[[ Exercise data open ]]

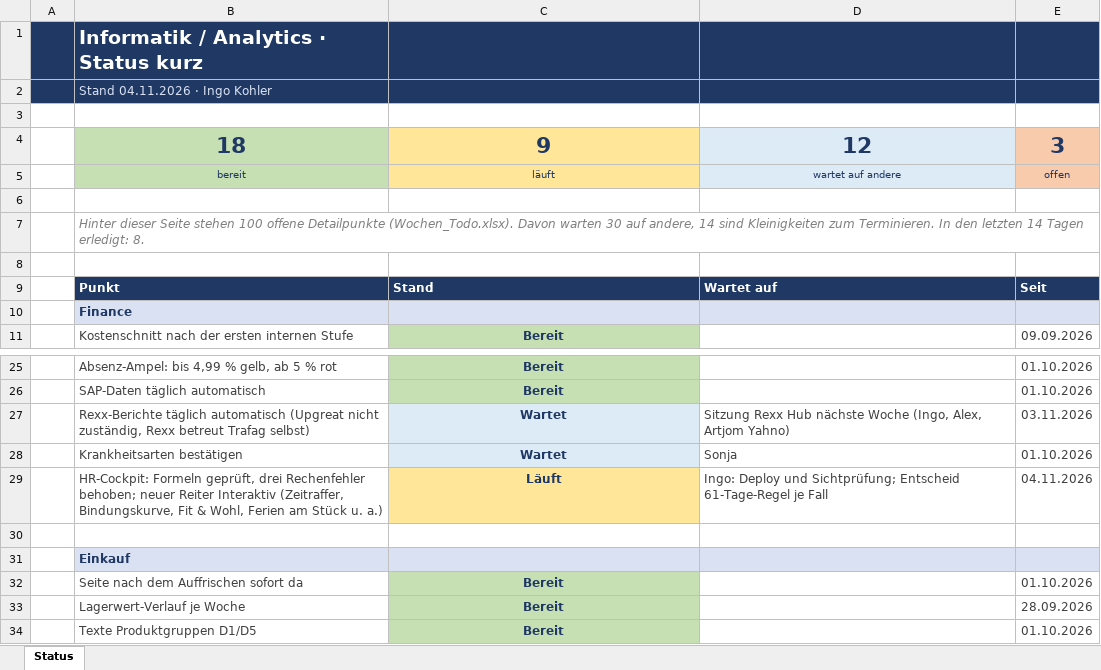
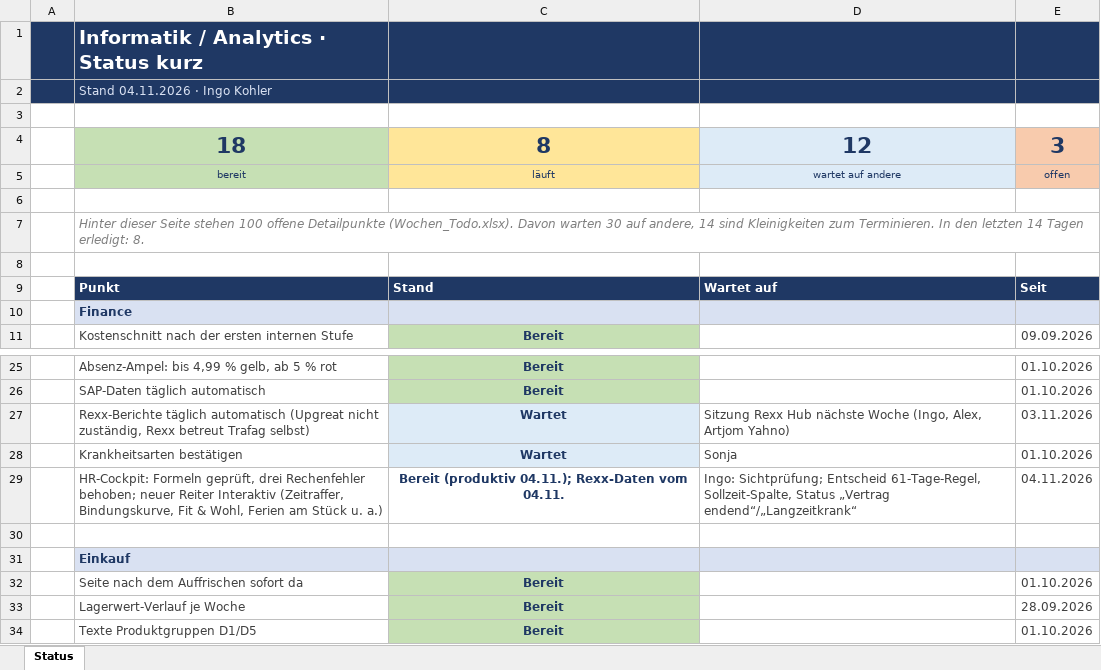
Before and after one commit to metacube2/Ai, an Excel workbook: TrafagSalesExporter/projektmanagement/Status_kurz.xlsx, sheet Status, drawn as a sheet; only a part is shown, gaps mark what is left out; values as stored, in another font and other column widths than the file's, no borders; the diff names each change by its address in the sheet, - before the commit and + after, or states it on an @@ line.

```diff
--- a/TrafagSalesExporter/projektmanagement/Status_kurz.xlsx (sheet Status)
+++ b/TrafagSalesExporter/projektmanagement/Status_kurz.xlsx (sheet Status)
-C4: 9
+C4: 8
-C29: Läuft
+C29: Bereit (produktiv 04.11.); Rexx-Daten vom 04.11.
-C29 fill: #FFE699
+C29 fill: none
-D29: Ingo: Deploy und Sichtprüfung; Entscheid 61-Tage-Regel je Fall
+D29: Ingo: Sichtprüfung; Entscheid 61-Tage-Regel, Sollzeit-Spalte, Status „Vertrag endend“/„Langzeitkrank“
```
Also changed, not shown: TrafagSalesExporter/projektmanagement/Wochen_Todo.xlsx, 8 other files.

[[ Exercise data closed ]]
[[ Exercise data open ]]

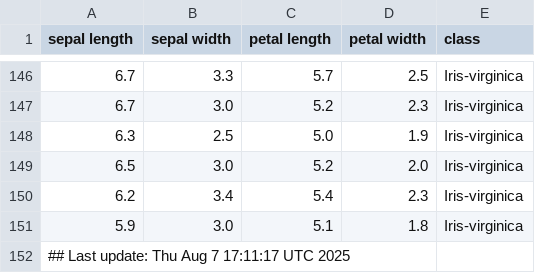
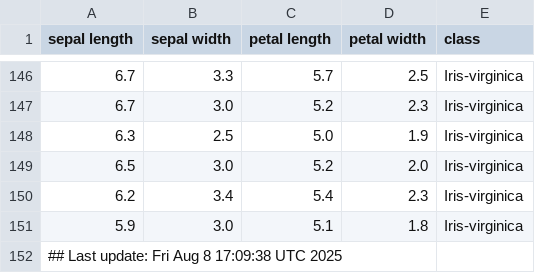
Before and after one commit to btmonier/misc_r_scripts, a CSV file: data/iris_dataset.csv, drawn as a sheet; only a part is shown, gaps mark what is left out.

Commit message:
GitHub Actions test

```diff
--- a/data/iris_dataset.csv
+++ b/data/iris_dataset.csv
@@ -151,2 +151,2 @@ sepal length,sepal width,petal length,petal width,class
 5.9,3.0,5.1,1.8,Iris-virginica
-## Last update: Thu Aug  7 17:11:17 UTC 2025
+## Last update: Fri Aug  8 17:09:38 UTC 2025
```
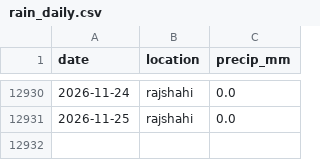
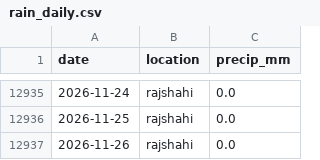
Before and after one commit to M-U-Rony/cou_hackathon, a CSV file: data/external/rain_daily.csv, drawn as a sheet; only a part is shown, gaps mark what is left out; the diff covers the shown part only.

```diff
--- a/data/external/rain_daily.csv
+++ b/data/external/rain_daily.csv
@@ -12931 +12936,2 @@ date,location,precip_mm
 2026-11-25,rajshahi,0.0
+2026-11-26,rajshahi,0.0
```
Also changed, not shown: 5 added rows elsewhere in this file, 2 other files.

[[ Exercise data closed ]]

Instructions for the task — The reply should consist solely of the lines above from the one that has "Before and after one commit to metacube2/Ai, an" through the one that has "8 other files.", reproduced exactly.

Exercise answer —
Before and after one commit to metacube2/Ai, an Excel workbook: TrafagSalesExporter/projektmanagement/Status_kurz.xlsx, sheet Status, drawn as a sheet; only a part is shown, gaps mark what is left out; values as stored, in another font and other column widths than the file's, no borders; the diff names each change by its address in the sheet, - before the commit and + after, or states it on an @@ line.

```diff
--- a/TrafagSalesExporter/projektmanagement/Status_kurz.xlsx (sheet Status)
+++ b/TrafagSalesExporter/projektmanagement/Status_kurz.xlsx (sheet Status)
-C4: 9
+C4: 8
-C29: Läuft
+C29: Bereit (produktiv 04.11.); Rexx-Daten vom 04.11.
-C29 fill: #FFE699
+C29 fill: none
-D29: Ingo: Deploy und Sichtprüfung; Entscheid 61-Tage-Regel je Fall
+D29: Ingo: Sichtprüfung; Entscheid 61-Tage-Regel, Sollzeit-Spalte, Status „Vertrag endend“/„Langzeitkrank“
```
Also changed, not shown: TrafagSalesExporter/projektmanagement/Wochen_Todo.xlsx, 8 other files.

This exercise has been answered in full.